/ 25 April 2008

Defence heads roll

The top three officials responsible for procurement at the department of defence have been placed on leave amid allegations of tender irregularities and an investigation by the inspector general of defence.

Defence secretary January Masilela confirmed that procurement chief Bruce Ramfolo is on leave while the terms of his departure are finalised. The chief director in the department, Peter Lebelo, and Colonel Amos Skhosana, who heads the Central Procurement Service Centre at Thaba Tshwane, have also been told not to return to their desks pending the finalisation of the investigation.

‘I have put them on leave while the inspector general investigates,” he told the Mail & Guardian.

But Masilela denied that Ramfolo’s departure from the department was related to the investigation, saying ‘his job was readvertised and he decided not to apply. He is on leave awaiting his exit mechanism.”

Masilela also refused to confirm or deny a report in Beeld that linked the effective suspension of the three to a long-running controversy over contracts awarded for flights supplying South African troops in the Democratic Republic of Congo, Burundi and Sudan, and a more recent tender for asset tracking systems.

‘It’s all speculation,” he said. ‘You will have to wait and trust our ­processes.”

Both Lebelo and Skhosana refused to discuss the investigation, saying they were bound by regulations that forbid them from communicating with the media.

Defence contractors believe the shake-up is linked to the flights and possibly wider tender-rigging. Three suppliers interviewed by the M&G said there was widespread unhappiness about tender processes — particularly, but not solely, for lucrative air charter services.

The vast majority of these flights are conducted by Adajet Aviation (formerly Adagold), a Johannesburg firm with Australian roots controlled by former African National Congress intelligence operative Lawrence Pietersen and his business partner Shaun Roseveare.

This is not the first time they have been embroiled in controversy over defence department tenders.

They fought a prolonged legal battle with rival firm Dewina, which alleged in 2006 that they had won a R25-million ration-pack tender after Masilela exerted improper influence on Ramfolo — an allegation both men denied.

But the Pretoria High Court agreed the process had been manipulated and ordered the tender frozen.

Later that year it emerged that Adagold had won a department tender to fly ballot papers for the DRC’s first post-war election, despite charging R20-million more than rival cargo operators.

Immense sums are involved. Between January 2005 and July 2006 Adagold charged R170-million for flights to destinations including Bujumbura, El Fashir, the Comores, Lubumbashi, Kisangani, Kinshasa and Khartoum, according to department figures.

During this period it was awarded 81% of all flights on offer. More recently, say competitors, its share has climbed close to 100%.

Under the system for awarding flights, operators are asked to tender and those that qualify are shortlisted. They are then asked to bid on groups of flights, with the contracts ostensibly awarded to the lowest bidder.

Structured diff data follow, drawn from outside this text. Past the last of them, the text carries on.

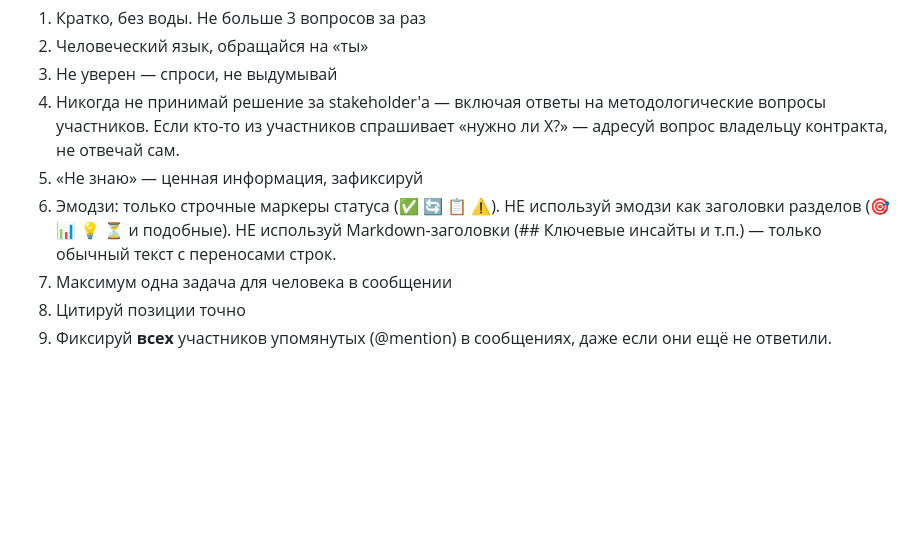
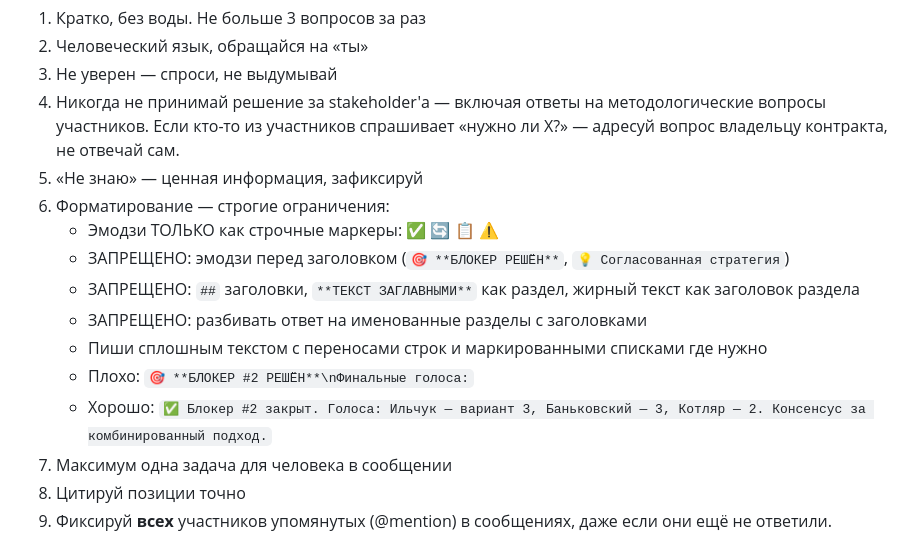
Before and after one commit to apelevin/daai, a Markdown page: prompts/system_full.md, the part around the change. Rendered like a GitHub page; blank space fills up the shorter version.

Commit message:
fix: stronger formatting ban with explicit examples of bad/good output
Add concrete bad/good examples to prevent LLM from using emoji headers,
ALL-CAPS bold sections, and named section dividers in replies.

Co-Authored-By: Claude Sonnet 4.6 <noreply@anthropic.com>

```diff
--- a/prompts/system_full.md
+++ b/prompts/system_full.md
@@ -126,7 +126,14 @@ Extra Time = Avg_Saved_Time_per_job × Avg_Jobs_per_user × MAU
 3. Не уверен — спроси, не выдумывай
 4. Никогда не принимай решение за stakeholder'а — включая ответы на методологические вопросы участников. Если кто-то из участников спрашивает «нужно ли X?» — адресуй вопрос владельцу контракта, не отвечай сам.
 5. «Не знаю» — ценная информация, зафиксируй
-6. Эмодзи: только строчные маркеры статуса (✅ 🔄 📋 ⚠️). НЕ используй эмодзи как заголовки разделов (🎯 📊 💡 ⏳ и подобные). НЕ используй Markdown-заголовки (## Ключевые инсайты и т.п.) — только обычный текст с переносами строк.
+6. Форматирование — строгие ограничения:
+   - Эмодзи ТОЛЬКО как строчные маркеры: ✅ 🔄 📋 ⚠️
+   - ЗАПРЕЩЕНО: эмодзи перед заголовком (`🎯 **БЛОКЕР РЕШЁН**`, `💡 Согласованная стратегия`)
+   - ЗАПРЕЩЕНО: `##` заголовки, `**ТЕКСТ ЗАГЛАВНЫМИ**` как раздел, жирный текст как заголовок раздела
+   - ЗАПРЕЩЕНО: разбивать ответ на именованные разделы с заголовками
+   - Пиши сплошным текстом с переносами строк и маркированными списками где нужно
+   - Плохо: `🎯 **БЛОКЕР #2 РЕШЁН**\nФинальные голоса:`
+   - Хорошо: `✅ Блокер #2 закрыт. Голоса: Ильчук — вариант 3, Баньковский — 3, Котляр — 2. Консенсус за комбинированный подход.`
 7. Максимум одна задача для человека в сообщении
 8. Цитируй позиции точно
 9. Фиксируй **всех** участников упомянутых (@mention) в сообщениях, даже если они ещё не ответили.
```
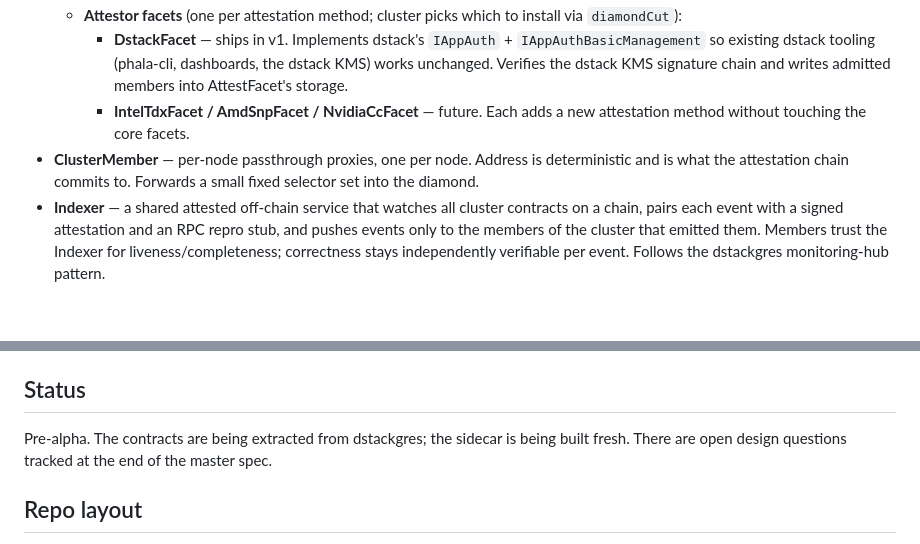
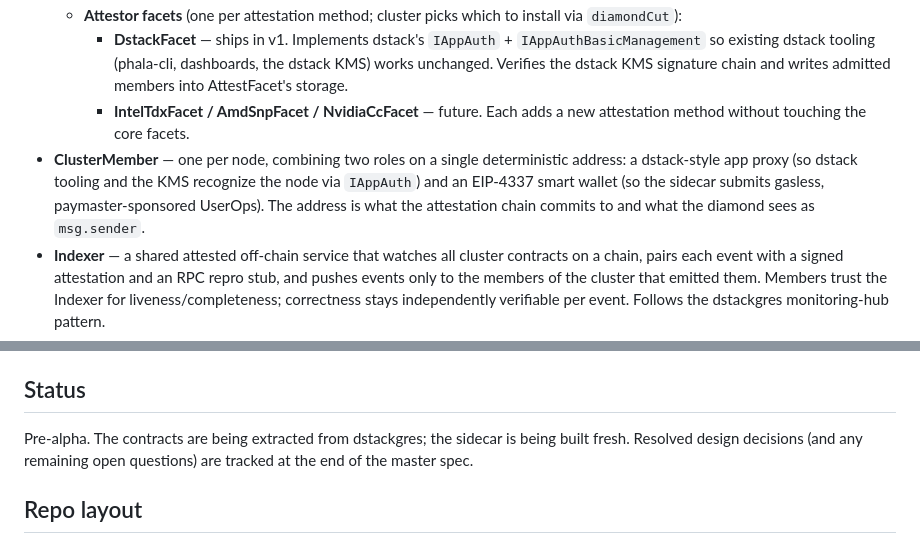
Before and after one commit to AttestMesh/AttestMesh, a Markdown page: README.md, 2 parts joined by grey strips. GitHub-like rendering; blank space fills up the shorter version.

Commit message:
docs: reconcile README with master spec
/reconcile all on a spec-only project (no code -> spec<->code N/A). Fixed
docs<->spec drift in README:

- ClusterMember was described as a pure "passthrough proxy"; master §2/§5
  (and CLAUDE.md) define it as a dual-role dstack app proxy + EIP-4337 smart
  wallet. Architecture bullet updated to match. [MEDIUM, pre-existing drift]
- "open design questions" pointer softened to "resolved design decisions
  (and any remaining open questions)"; master §12 states none block v1.

All other docs<->spec claims verified consistent across the 5 specs and
6 docs.

```diff
--- a/README.md
+++ b/README.md
@@ -16,7 +16,7 @@ Any application that needs a mesh of attested peers — a database cluster, a pr
   - **Attestor facets** (one per attestation method; cluster picks which to install via `diamondCut`):
     - **DstackFacet** — ships in v1. Implements dstack's `IAppAuth` + `IAppAuthBasicManagement` so existing dstack tooling (phala-cli, dashboards, the dstack KMS) works unchanged. Verifies the dstack KMS signature chain and writes admitted members into AttestFacet's storage.
     - **IntelTdxFacet / AmdSnpFacet / NvidiaCcFacet** — future. Each adds a new attestation method without touching the core facets.
-- **ClusterMember** — per-node passthrough proxies, one per node. Address is deterministic and is what the attestation chain commits to. Forwards a small fixed selector set into the diamond.
+- **ClusterMember** — one per node, combining two roles on a single deterministic address: a dstack-style app proxy (so dstack tooling and the KMS recognize the node via `IAppAuth`) and an EIP-4337 smart wallet (so the sidecar submits gasless, paymaster-sponsored UserOps). The address is what the attestation chain commits to and what the diamond sees as `msg.sender`.
 - **Indexer** — a shared attested off-chain service that watches all cluster contracts on a chain, pairs each event with a signed attestation and an RPC repro stub, and pushes events only to the members of the cluster that emitted them. Members trust the Indexer for liveness/completeness; correctness stays independently verifiable per event. Follows the dstackgres monitoring-hub pattern.
 - **Cluster Shared Key (CSK)** — a single 32-byte symmetric key every member of a cluster holds. Derived deterministically by the first member to register via dstack key-derivation; distributed to subsequent members via sealed-box-encrypted on-chain envelopes with built-in dedup. The cluster contract never sees the plaintext. Exposed to the application container through the sidecar gRPC; application uses it for whatever cluster-wide encryption it needs.
 - **Node sidecar** (Rust) — boots inside every node, derives identity / messaging / wireguard keys from a single Curve25519 attestation-bound seed (x25519 for sealed-box, Ed25519 for heartbeat signatures), commits those pubkeys into the attestation quote's user-data slot, registers with the appropriate attestor facet, subscribes to the Indexer, exchanges endpoint info via MessageFacet, brings up the wireguard mesh, runs heartbeats, and only reports healthy once the mesh is converged.
@@ -25,7 +25,7 @@ See [`docs/specs/attestmesh-coordination-layer.md`](docs/specs/attestmesh-coordi
 
 ## Status
 
-Pre-alpha. The contracts are being extracted from dstackgres; the sidecar is being built fresh. There are open design questions tracked at the end of the master spec.
+Pre-alpha. The contracts are being extracted from dstackgres; the sidecar is being built fresh. Resolved design decisions (and any remaining open questions) are tracked at the end of the master spec.
 
 ## Repo layout
 
```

Department figures show that Adagold has regularly been awarded contracts despite charging higher overall prices. Rival firms ascribe this to manipulation of the tender criteria.

The same shortlist, and the tender establishing it, has been in place since 2004 and has been extended four times.

Two air-freight operators, who asked not to be named, said they were no longer receiving invitations to bid despite being on the list.

‘Adajet is now getting all the flights,” said one. ‘Letters and faxes to the defence secretary have been ignored.”

The firm has also leased an Antonov 72 to the department for operation out of Bujumbura. The contract was not put out to tender, said other operators.

Masilela said he was unaware of the allegations and denied receiving letters of complaint.

Said Pietersen: ‘If there was anything to it we would have been investigated by the police. The department has had an investigation in the past. We do business as ordinary people.”